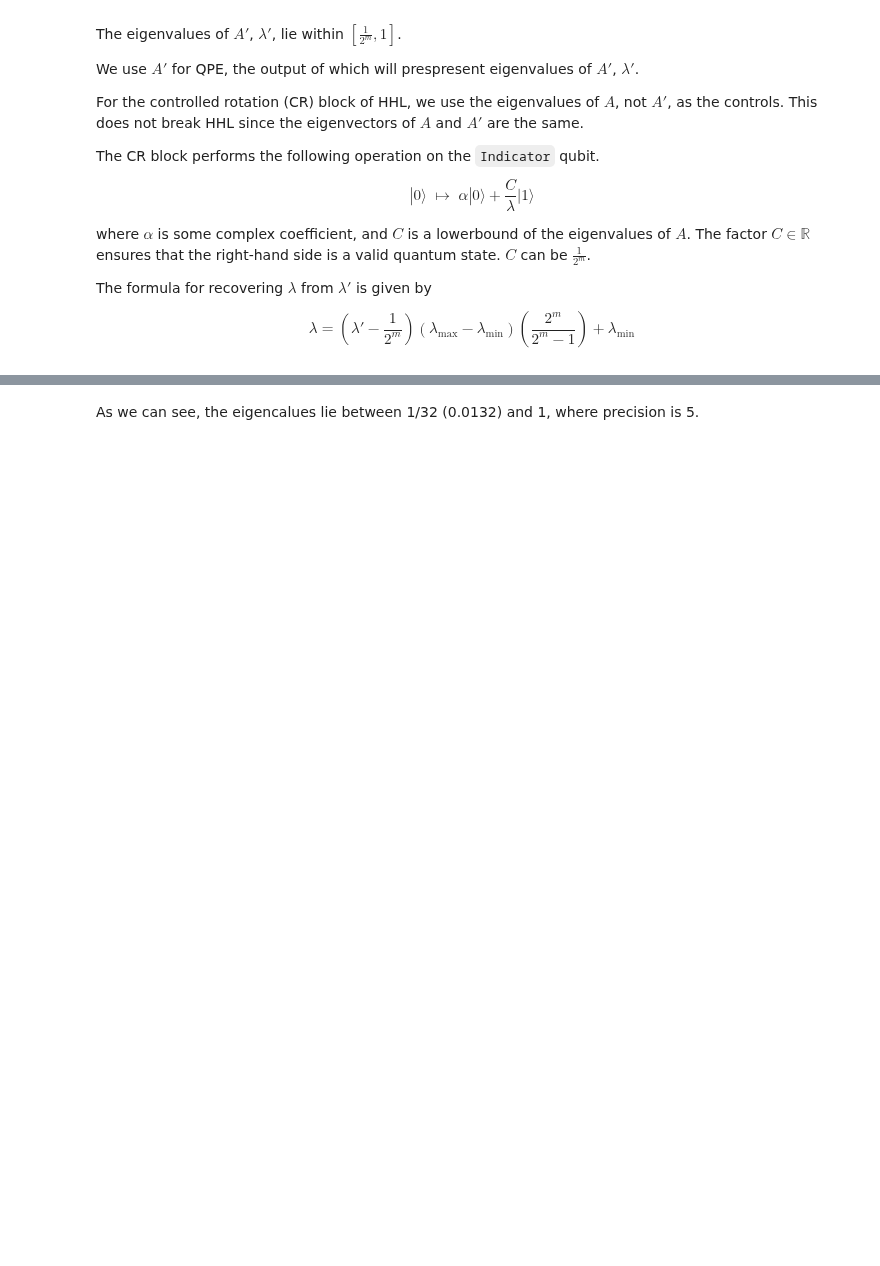
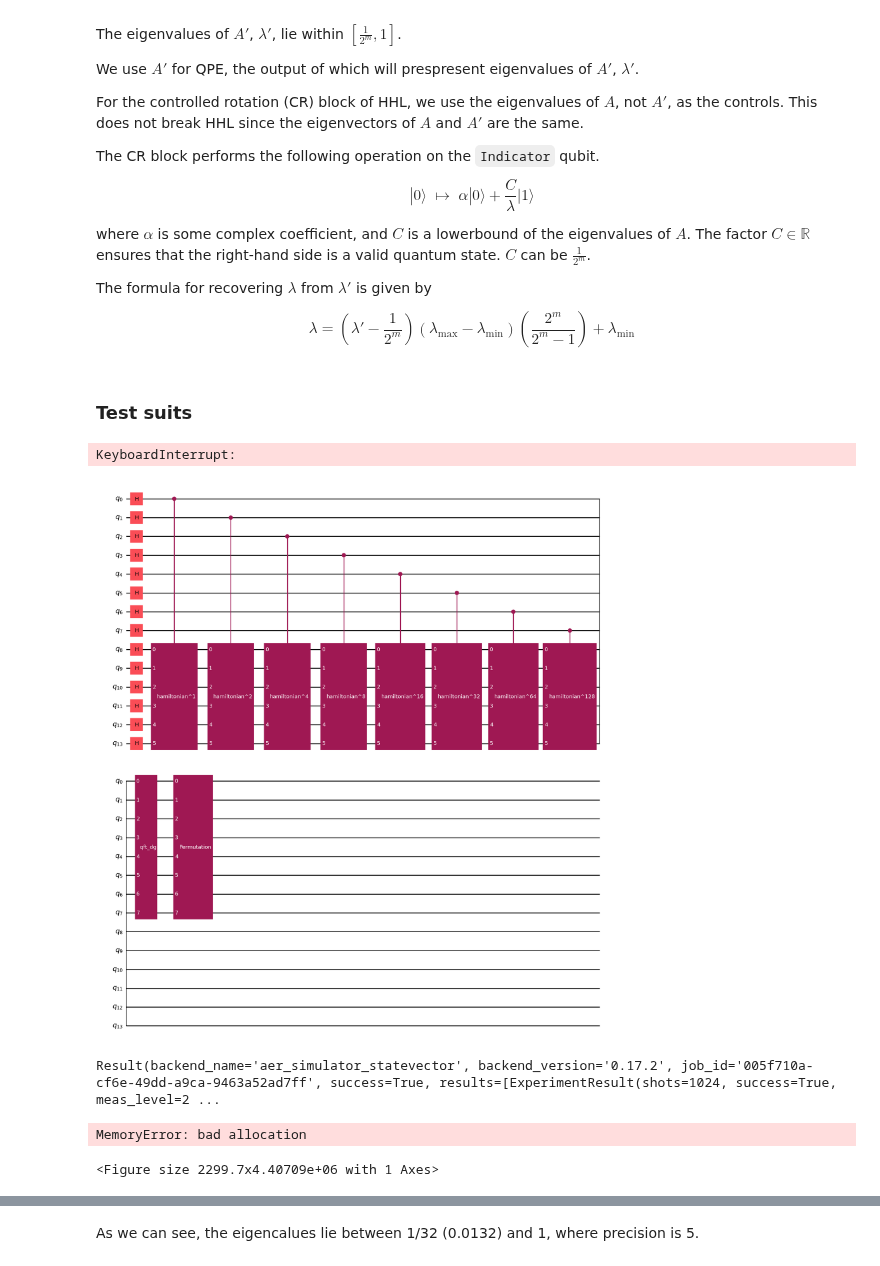
Before and after one commit to Weidsn/Quantum_Computational_Fluid_Dynamics, a Jupyter notebook: Stream function vorticity/LidDrivenCavity.ipynb, the cells around one changed output, grey strips where cells are left out. Cells and saved outputs as stored; diff of their text form; code cells hidden in the pictures; blank space fills up the shorter version.

```diff
--- a/Stream function vorticity/LidDrivenCavity.ipynb
+++ b/Stream function vorticity/LidDrivenCavity.ipynb
@@ -40,9 +57,9 @@ from typing import List, Optional
 # %%
 # Python version 3.9 or newer
 
-nx = 6       # number of grid points in x-direction
-ny = 6       # number of grid points in y-direction
-max_step = 5  # total number of time steps to march
+nx = 10       # number of grid points in x-direction for the cavity
+ny = 10       # number of grid points in y-direction for the cavity
+max_step = 2  # total number of time steps to march
 visc = 0.1      # kinematic viscosity nu
 u_wall = 1.0    # lid (top boundary) horizontal velocity
 
@@ -55,8 +72,11 @@ beta = 1.5       # relaxation factor (>1 accelerates convergence)
 max_err = 1e-4   # convergence tolerance for psi
 
 # === HHL (QPE) parameters ===
-precision = 6
-dimension = (nx-2)*(ny-2) # Dimension of the A matrix
+dimension = (nx-2)*(ny-2) # number of unknowns to solve
+n_linsys = ceil(log2(dimension)) # number of qubits for the linear system
+default_precision = n_linsys + 2
+precision = default_precision
+# Total number of non-garbage qubits for HHL is n_qubits + precision + 1
 
 # === Field arrays initialization ===
 psi   = np.zeros((nx, ny))  # streamfunction array
@@ -654,3 +680,21 @@ The formula for recovering $\lambda$ from $\lambda'$ is given by
 $$
 \lambda = (\lambda' - \frac{1}{2^{m}}) (\lambda_{\max} - \lambda_{\min}) (\frac{2^{m}}{2^{m} -1}) + \lambda_{\min}
 $$
+# %% [markdown]
+### Test suits
+# %%
+# Testing qiskit large circuits
+A = get_A(18,18)
+A = A.toarray()
+unitary = HamiltonianGate(A, -2*pi)
+circ = QuantumCircuit(20)
+circ.h([13,12,11,10,9,8])
+circ_qpe = phase_estimation(8, unitary)
+# %% [output]
+KeyboardInterrupt:
+# %%
+circ.compose(circ_qpe, inplace=True)
+# %%
+display(circ.draw("mpl"))
+# %% [output]
+[figure, added]
@@ -657,3 +706,12 @@ $$
+# %%
+result.result()
+# %% [output]
+Result(backend_name='aer_simulator_statevector', backend_version='0.17.2', job_id='005f710a-cf6e-49dd-a9ca-9463a52ad7ff', success=True, results=[ExperimentResult(shots=1024, success=True, meas_level=2 ...
+# %%
+display(circ_transpiled.draw("mpl"))
+# %% [output]
+MemoryError: bad allocation
+<Figure size 2299.7x4.40709e+06 with 1 Axes>
 # %%
 # # Formula for recovering lambda
 
```
Also changed, not shown: parts of 36 cells of this notebook.
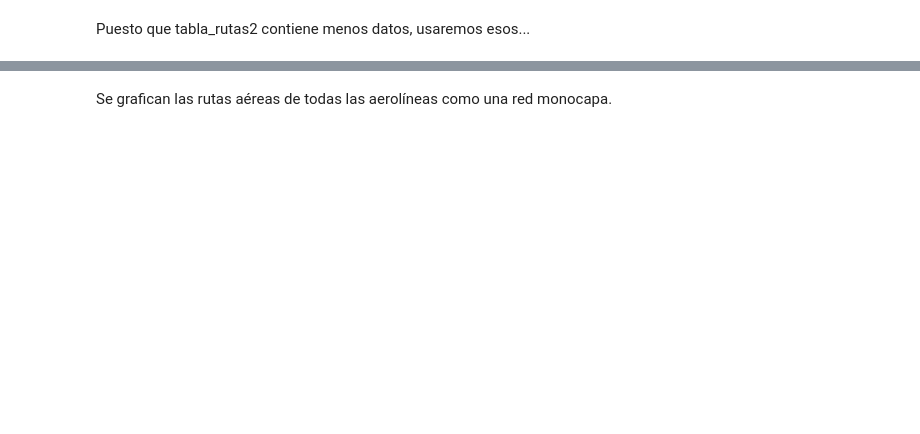
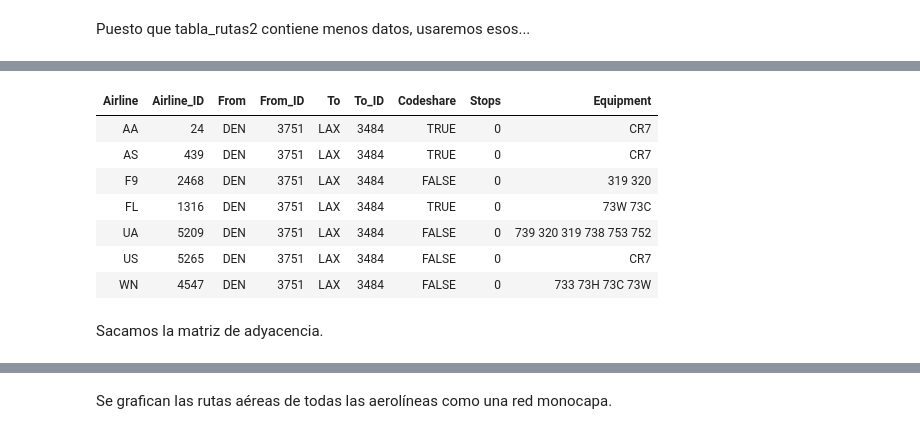
Before and after one commit to Yuriyama/Proyecto_aerolineas, a Jupyter notebook: Code/Procesamiento_datos.ipynb, the cells around one changed output, grey strips where cells are left out. Drawn from its saved outputs; the diff is of its cells as text; code cells hidden in the pictures; blank space fills up the shorter version.

```diff
--- a/Code/Procesamiento_datos.ipynb
+++ b/Code/Procesamiento_datos.ipynb
@@ -107,0 +96,7 @@ head(tabla_rutas2)
+# %%
+# Se carga la tabla de rutas
+tabla_rutas17 <- data.table::fread(
+  input = "data/rutas17.txt"
+)
+
+head(tabla_rutas17)
@@ -573,0 +364,8 @@ is.simple(g)
+# %%
+#Queremos converir la columna de Codeshare a booleano
+tabla_rutas17 <- tabla_rutas17 %>%
+  dplyr::mutate(Codeshare = ifelse(test = Codeshare == "Y",
+                                   yes = TRUE,
+                                   no = FALSE
+  )
+  )
@@ -573,0 +501,14 @@ is.simple(g)
+# %%
+#Busco la ruta DEN-LAX
+tabla_rutas17 %>% dplyr::filter(From == "DEN" & To == "LAX")
+# %% [output]
+| Airline | Airline_ID | From | From_ID | To | To_ID | Codeshare | Stops | Equipment |
+| AA | 24 | DEN | 3751 | LAX | 3484 | TRUE | 0 | CR7 |
+| AS | 439 | DEN | 3751 | LAX | 3484 | TRUE | 0 | CR7 |
+| F9 | 2468 | DEN | 3751 | LAX | 3484 | FALSE | 0 | 319 320 |
+| FL | 1316 | DEN | 3751 | LAX | 3484 | TRUE | 0 | 73W 73C |
+| UA | 5209 | DEN | 3751 | LAX | 3484 | FALSE | 0 | 739 320 319 738 753 752 |
+| US | 5265 | DEN | 3751 | LAX | 3484 | FALSE | 0 | CR7 |
+| WN | 4547 | DEN | 3751 | LAX | 3484 | FALSE | 0 | 733 73H 73C 73W |
+# %% [markdown]
+Sacamos la matriz de adyacencia.
```
Also changed, not shown: parts of 56 cells of this notebook, 1 other file.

What is being asked =>
Make an exact copy of the listing above. Its pictures are not needed.

Answer box =>
Before and after one commit to Weidsn/Quantum_Computational_Fluid_Dynamics, a Jupyter notebook: Stream function vorticity/LidDrivenCavity.ipynb, the cells around one changed output, grey strips where cells are left out. Cells and saved outputs as stored; diff of their text form; code cells hidden in the pictures; blank space fills up the shorter version.

```diff
--- a/Stream function vorticity/LidDrivenCavity.ipynb
+++ b/Stream function vorticity/LidDrivenCavity.ipynb
@@ -40,9 +57,9 @@ from typing import List, Optional
 # %%
 # Python version 3.9 or newer
 
-nx = 6       # number of grid points in x-direction
-ny = 6       # number of grid points in y-direction
-max_step = 5  # total number of time steps to march
+nx = 10       # number of grid points in x-direction for the cavity
+ny = 10       # number of grid points in y-direction for the cavity
+max_step = 2  # total number of time steps to march
 visc = 0.1      # kinematic viscosity nu
 u_wall = 1.0    # lid (top boundary) horizontal velocity
 
@@ -55,8 +72,11 @@ beta = 1.5       # relaxation factor (>1 accelerates convergence)
 max_err = 1e-4   # convergence tolerance for psi
 
 # === HHL (QPE) parameters ===
-precision = 6
-dimension = (nx-2)*(ny-2) # Dimension of the A matrix
+dimension = (nx-2)*(ny-2) # number of unknowns to solve
+n_linsys = ceil(log2(dimension)) # number of qubits for the linear system
+default_precision = n_linsys + 2
+precision = default_precision
+# Total number of non-garbage qubits for HHL is n_qubits + precision + 1
 
 # === Field arrays initialization ===
 psi   = np.zeros((nx, ny))  # streamfunction array
@@ -654,3 +680,21 @@ The formula for recovering $\lambda$ from $\lambda'$ is given by
 $$
 \lambda = (\lambda' - \frac{1}{2^{m}}) (\lambda_{\max} - \lambda_{\min}) (\frac{2^{m}}{2^{m} -1}) + \lambda_{\min}
 $$
+# %% [markdown]
+### Test suits
+# %%
+# Testing qiskit large circuits
+A = get_A(18,18)
+A = A.toarray()
+unitary = HamiltonianGate(A, -2*pi)
+circ = QuantumCircuit(20)
+circ.h([13,12,11,10,9,8])
+circ_qpe = phase_estimation(8, unitary)
+# %% [output]
+KeyboardInterrupt:
+# %%
+circ.compose(circ_qpe, inplace=True)
+# %%
+display(circ.draw("mpl"))
+# %% [output]
+[figure, added]
@@ -657,3 +706,12 @@ $$
+# %%
+result.result()
+# %% [output]
+Result(backend_name='aer_simulator_statevector', backend_version='0.17.2', job_id='005f710a-cf6e-49dd-a9ca-9463a52ad7ff', success=True, results=[ExperimentResult(shots=1024, success=True, meas_level=2 ...
+# %%
+display(circ_transpiled.draw("mpl"))
+# %% [output]
+MemoryError: bad allocation
+<Figure size 2299.7x4.40709e+06 with 1 Axes>
 # %%
 # # Formula for recovering lambda
 
```
Also changed, not shown: parts of 36 cells of this notebook.
Before and after one commit to Yuriyama/Proyecto_aerolineas, a Jupyter notebook: Code/Procesamiento_datos.ipynb, the cells around one changed output, grey strips where cells are left out. Drawn from its saved outputs; the diff is of its cells as text; code cells hidden in the pictures; blank space fills up the shorter version.

```diff
--- a/Code/Procesamiento_datos.ipynb
+++ b/Code/Procesamiento_datos.ipynb
@@ -107,0 +96,7 @@ head(tabla_rutas2)
+# %%
+# Se carga la tabla de rutas
+tabla_rutas17 <- data.table::fread(
+  input = "data/rutas17.txt"
+)
+
+head(tabla_rutas17)
@@ -573,0 +364,8 @@ is.simple(g)
+# %%
+#Queremos converir la columna de Codeshare a booleano
+tabla_rutas17 <- tabla_rutas17 %>%
+  dplyr::mutate(Codeshare = ifelse(test = Codeshare == "Y",
+                                   yes = TRUE,
+                                   no = FALSE
+  )
+  )
@@ -573,0 +501,14 @@ is.simple(g)
+# %%
+#Busco la ruta DEN-LAX
+tabla_rutas17 %>% dplyr::filter(From == "DEN" & To == "LAX")
+# %% [output]
+| Airline | Airline_ID | From | From_ID | To | To_ID | Codeshare | Stops | Equipment |
+| AA | 24 | DEN | 3751 | LAX | 3484 | TRUE | 0 | CR7 |
+| AS | 439 | DEN | 3751 | LAX | 3484 | TRUE | 0 | CR7 |
+| F9 | 2468 | DEN | 3751 | LAX | 3484 | FALSE | 0 | 319 320 |
+| FL | 1316 | DEN | 3751 | LAX | 3484 | TRUE | 0 | 73W 73C |
+| UA | 5209 | DEN | 3751 | LAX | 3484 | FALSE | 0 | 739 320 319 738 753 752 |
+| US | 5265 | DEN | 3751 | LAX | 3484 | FALSE | 0 | CR7 |
+| WN | 4547 | DEN | 3751 | LAX | 3484 | FALSE | 0 | 733 73H 73C 73W |
+# %% [markdown]
+Sacamos la matriz de adyacencia.
```
Also changed, not shown: parts of 56 cells of this notebook, 1 other file.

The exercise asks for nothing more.